Version comparison data:
=== Section Start ===

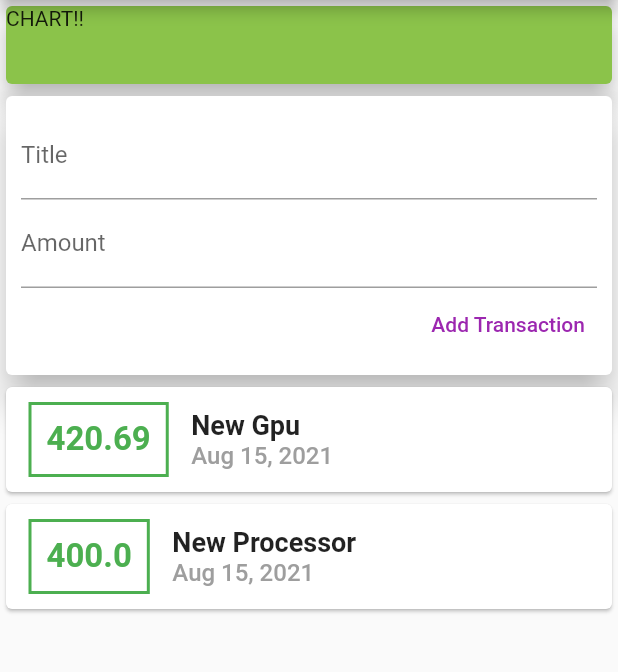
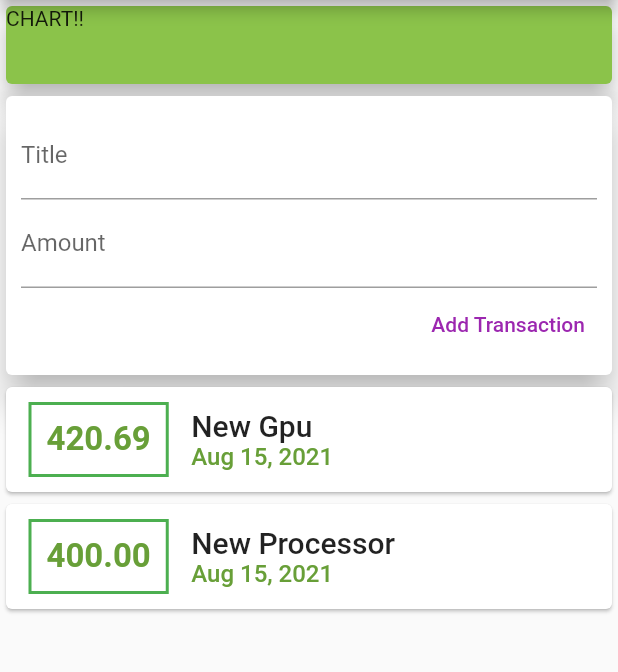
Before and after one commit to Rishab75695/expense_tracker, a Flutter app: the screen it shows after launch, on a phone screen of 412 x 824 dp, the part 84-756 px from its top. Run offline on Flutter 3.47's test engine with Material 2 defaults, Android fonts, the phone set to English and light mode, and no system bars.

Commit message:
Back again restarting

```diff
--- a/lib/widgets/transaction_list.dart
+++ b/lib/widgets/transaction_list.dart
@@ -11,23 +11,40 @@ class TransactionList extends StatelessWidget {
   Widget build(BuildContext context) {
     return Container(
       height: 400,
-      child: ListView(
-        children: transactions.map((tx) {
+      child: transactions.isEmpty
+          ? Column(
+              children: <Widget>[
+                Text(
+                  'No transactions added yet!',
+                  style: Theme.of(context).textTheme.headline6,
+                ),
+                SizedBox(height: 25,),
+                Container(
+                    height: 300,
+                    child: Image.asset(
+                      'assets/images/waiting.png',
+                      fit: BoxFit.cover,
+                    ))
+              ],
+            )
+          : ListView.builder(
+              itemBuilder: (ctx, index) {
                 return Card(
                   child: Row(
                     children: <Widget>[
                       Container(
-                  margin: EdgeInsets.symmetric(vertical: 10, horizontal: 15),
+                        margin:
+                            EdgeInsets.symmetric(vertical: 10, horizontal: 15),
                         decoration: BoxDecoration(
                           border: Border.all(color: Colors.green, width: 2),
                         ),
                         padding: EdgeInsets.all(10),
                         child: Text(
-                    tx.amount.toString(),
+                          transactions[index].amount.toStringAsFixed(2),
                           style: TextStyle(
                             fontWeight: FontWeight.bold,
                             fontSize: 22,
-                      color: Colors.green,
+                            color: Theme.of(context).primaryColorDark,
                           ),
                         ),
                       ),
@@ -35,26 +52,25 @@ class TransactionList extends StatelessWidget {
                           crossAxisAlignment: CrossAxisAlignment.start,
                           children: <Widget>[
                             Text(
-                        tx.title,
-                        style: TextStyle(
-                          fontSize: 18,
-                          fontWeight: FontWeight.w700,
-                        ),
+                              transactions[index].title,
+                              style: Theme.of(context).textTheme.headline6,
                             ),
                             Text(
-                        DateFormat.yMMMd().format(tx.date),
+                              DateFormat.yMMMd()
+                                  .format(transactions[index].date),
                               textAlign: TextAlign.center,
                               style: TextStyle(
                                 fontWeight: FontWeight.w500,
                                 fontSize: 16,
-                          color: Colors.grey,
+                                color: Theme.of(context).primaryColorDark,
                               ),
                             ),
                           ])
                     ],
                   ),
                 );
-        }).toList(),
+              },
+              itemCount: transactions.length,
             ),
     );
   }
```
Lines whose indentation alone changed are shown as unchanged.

=== Section End ===

What you will do: Read the lines above. Gather those in which the string "FontWeight" is found.

Reply to the exercise:
                             fontWeight: FontWeight.bold,
-                          fontWeight: FontWeight.w700,
                                 fontWeight: FontWeight.w500,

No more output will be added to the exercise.